(Provided material)

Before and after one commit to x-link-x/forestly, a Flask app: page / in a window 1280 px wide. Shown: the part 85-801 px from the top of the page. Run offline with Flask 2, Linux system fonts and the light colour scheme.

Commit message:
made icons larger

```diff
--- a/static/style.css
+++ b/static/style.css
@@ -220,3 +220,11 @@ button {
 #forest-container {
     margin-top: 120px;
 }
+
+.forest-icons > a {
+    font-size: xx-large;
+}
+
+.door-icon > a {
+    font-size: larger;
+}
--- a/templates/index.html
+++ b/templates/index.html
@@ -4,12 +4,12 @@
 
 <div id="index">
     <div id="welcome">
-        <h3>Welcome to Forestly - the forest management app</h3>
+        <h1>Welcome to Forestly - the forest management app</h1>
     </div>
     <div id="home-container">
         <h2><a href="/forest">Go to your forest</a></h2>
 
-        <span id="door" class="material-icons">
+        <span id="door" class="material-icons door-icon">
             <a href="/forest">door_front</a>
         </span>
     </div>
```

(End Provided material)
(Provided material)

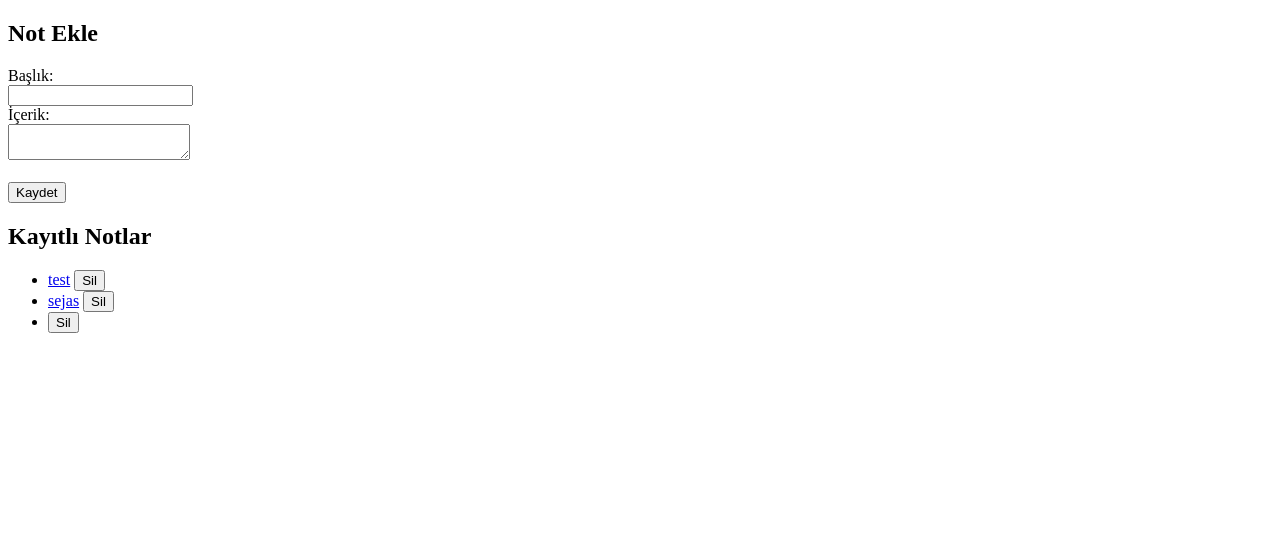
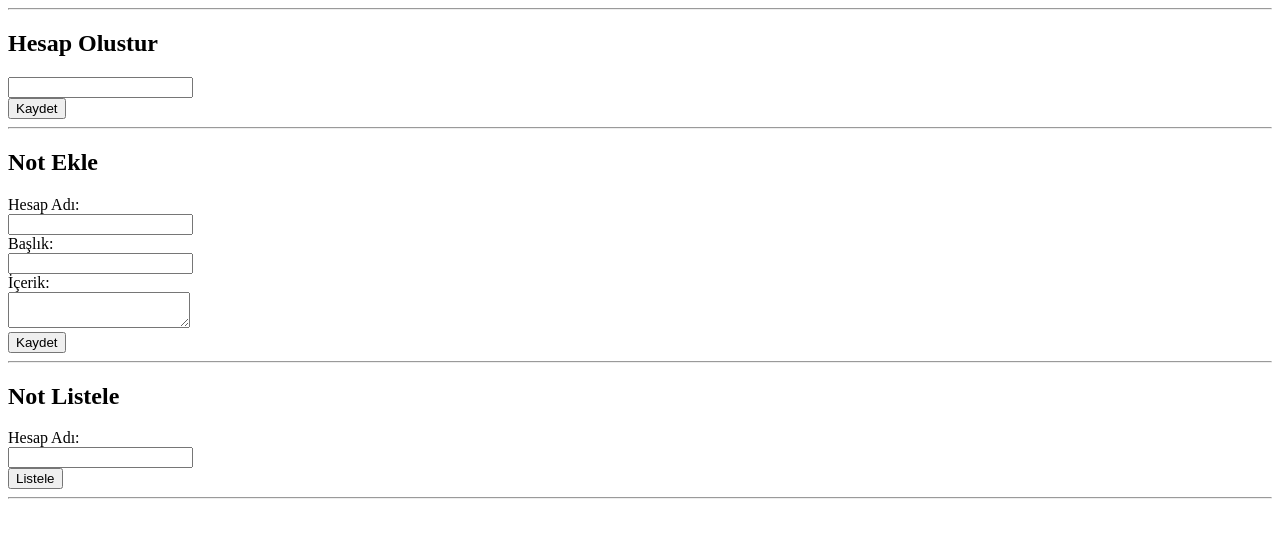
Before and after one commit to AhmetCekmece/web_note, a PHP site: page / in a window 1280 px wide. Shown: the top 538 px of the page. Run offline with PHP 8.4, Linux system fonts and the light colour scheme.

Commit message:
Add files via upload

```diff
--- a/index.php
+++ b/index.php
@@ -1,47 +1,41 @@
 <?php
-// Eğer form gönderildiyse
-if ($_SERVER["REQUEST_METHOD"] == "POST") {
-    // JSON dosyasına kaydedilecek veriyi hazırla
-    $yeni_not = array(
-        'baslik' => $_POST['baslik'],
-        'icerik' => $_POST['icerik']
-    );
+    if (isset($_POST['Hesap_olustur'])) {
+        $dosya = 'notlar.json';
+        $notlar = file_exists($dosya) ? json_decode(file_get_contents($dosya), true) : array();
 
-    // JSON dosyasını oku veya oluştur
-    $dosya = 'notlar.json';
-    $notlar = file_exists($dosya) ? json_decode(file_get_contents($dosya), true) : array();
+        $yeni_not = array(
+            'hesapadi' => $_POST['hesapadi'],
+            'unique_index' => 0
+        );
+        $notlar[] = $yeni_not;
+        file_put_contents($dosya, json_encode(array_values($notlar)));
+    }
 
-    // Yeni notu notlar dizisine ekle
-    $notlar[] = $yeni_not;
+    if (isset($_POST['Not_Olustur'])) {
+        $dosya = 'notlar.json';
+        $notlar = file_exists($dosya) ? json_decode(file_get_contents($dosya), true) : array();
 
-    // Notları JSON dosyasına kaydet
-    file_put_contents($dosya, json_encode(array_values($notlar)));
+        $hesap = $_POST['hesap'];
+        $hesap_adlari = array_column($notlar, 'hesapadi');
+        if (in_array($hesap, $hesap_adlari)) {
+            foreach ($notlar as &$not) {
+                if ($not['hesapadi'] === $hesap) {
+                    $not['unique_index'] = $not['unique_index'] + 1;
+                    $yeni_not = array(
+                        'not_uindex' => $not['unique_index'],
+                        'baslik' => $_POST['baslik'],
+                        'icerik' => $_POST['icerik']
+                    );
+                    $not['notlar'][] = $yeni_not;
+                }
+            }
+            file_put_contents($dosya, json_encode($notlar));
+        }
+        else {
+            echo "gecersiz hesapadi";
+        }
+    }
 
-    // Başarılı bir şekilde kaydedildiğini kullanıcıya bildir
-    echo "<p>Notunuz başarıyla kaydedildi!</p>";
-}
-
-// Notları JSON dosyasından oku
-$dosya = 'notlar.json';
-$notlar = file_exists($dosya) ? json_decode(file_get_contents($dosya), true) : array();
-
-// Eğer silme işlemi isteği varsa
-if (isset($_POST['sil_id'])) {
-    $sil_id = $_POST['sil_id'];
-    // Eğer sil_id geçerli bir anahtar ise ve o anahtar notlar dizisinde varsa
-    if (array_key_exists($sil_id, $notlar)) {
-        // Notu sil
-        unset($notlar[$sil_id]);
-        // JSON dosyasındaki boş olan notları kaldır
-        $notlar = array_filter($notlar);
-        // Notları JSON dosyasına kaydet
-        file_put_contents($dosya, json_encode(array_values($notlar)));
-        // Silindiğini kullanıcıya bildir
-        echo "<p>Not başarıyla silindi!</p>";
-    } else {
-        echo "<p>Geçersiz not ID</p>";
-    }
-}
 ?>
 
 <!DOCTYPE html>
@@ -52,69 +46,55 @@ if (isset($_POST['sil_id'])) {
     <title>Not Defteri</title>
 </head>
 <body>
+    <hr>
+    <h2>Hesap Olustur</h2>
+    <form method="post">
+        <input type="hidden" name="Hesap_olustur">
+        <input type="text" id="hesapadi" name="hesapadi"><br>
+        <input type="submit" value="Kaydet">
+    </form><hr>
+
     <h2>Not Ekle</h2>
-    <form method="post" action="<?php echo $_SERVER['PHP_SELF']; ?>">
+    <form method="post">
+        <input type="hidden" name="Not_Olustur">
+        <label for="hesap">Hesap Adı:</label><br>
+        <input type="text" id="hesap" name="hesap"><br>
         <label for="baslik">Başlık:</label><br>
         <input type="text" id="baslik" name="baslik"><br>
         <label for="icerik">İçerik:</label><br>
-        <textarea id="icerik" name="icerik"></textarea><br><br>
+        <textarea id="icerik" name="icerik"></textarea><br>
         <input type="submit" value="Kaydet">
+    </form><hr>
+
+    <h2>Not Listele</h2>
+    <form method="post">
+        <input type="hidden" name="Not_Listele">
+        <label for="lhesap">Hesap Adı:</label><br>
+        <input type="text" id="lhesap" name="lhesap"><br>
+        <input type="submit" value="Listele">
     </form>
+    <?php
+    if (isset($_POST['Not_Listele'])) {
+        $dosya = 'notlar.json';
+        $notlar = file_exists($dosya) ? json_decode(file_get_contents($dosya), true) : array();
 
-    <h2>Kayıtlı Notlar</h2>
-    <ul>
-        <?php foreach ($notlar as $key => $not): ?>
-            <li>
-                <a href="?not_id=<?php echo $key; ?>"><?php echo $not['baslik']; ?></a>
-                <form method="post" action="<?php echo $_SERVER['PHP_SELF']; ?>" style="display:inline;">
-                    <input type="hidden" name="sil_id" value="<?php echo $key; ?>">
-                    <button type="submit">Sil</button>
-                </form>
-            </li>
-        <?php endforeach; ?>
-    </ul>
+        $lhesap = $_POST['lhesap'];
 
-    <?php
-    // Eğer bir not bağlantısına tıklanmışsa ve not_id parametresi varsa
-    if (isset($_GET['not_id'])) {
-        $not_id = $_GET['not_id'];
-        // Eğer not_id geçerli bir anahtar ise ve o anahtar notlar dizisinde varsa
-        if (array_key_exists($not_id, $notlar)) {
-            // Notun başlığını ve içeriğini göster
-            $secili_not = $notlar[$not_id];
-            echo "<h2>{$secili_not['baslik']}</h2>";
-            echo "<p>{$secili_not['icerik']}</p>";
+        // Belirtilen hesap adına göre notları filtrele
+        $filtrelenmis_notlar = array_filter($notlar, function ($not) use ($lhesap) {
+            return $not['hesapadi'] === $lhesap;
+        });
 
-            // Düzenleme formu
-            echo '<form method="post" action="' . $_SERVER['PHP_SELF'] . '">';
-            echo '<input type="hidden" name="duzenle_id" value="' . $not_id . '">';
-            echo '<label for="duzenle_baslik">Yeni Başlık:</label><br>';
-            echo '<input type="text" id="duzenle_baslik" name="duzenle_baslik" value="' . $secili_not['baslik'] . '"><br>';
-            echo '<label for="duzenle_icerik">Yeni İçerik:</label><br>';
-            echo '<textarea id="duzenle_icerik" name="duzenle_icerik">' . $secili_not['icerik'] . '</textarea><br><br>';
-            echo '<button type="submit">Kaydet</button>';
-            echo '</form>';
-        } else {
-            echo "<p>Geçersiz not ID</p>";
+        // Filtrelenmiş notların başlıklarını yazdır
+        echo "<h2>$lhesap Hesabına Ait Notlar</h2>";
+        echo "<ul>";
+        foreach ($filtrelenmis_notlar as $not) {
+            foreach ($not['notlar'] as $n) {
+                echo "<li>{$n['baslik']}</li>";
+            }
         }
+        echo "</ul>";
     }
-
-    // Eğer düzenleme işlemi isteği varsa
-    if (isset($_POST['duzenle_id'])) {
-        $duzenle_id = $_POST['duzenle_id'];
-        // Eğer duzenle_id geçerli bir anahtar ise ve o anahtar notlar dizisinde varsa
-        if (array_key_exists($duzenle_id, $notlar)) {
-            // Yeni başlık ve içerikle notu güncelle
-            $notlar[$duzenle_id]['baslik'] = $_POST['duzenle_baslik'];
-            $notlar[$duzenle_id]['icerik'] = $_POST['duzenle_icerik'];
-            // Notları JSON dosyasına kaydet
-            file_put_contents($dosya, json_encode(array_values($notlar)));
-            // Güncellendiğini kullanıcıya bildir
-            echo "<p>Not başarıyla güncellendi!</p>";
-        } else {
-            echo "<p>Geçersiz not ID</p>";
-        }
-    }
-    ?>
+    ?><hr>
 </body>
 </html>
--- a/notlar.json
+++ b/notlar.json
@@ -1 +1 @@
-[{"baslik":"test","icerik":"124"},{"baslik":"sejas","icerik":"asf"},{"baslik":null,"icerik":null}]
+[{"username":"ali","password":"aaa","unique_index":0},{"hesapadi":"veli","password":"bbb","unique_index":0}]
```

(End Provided material)

→ **Exercise objective**
A count is all that should be returned: the number of lines in these records containing the string "hidden".

→ **Completed task**
5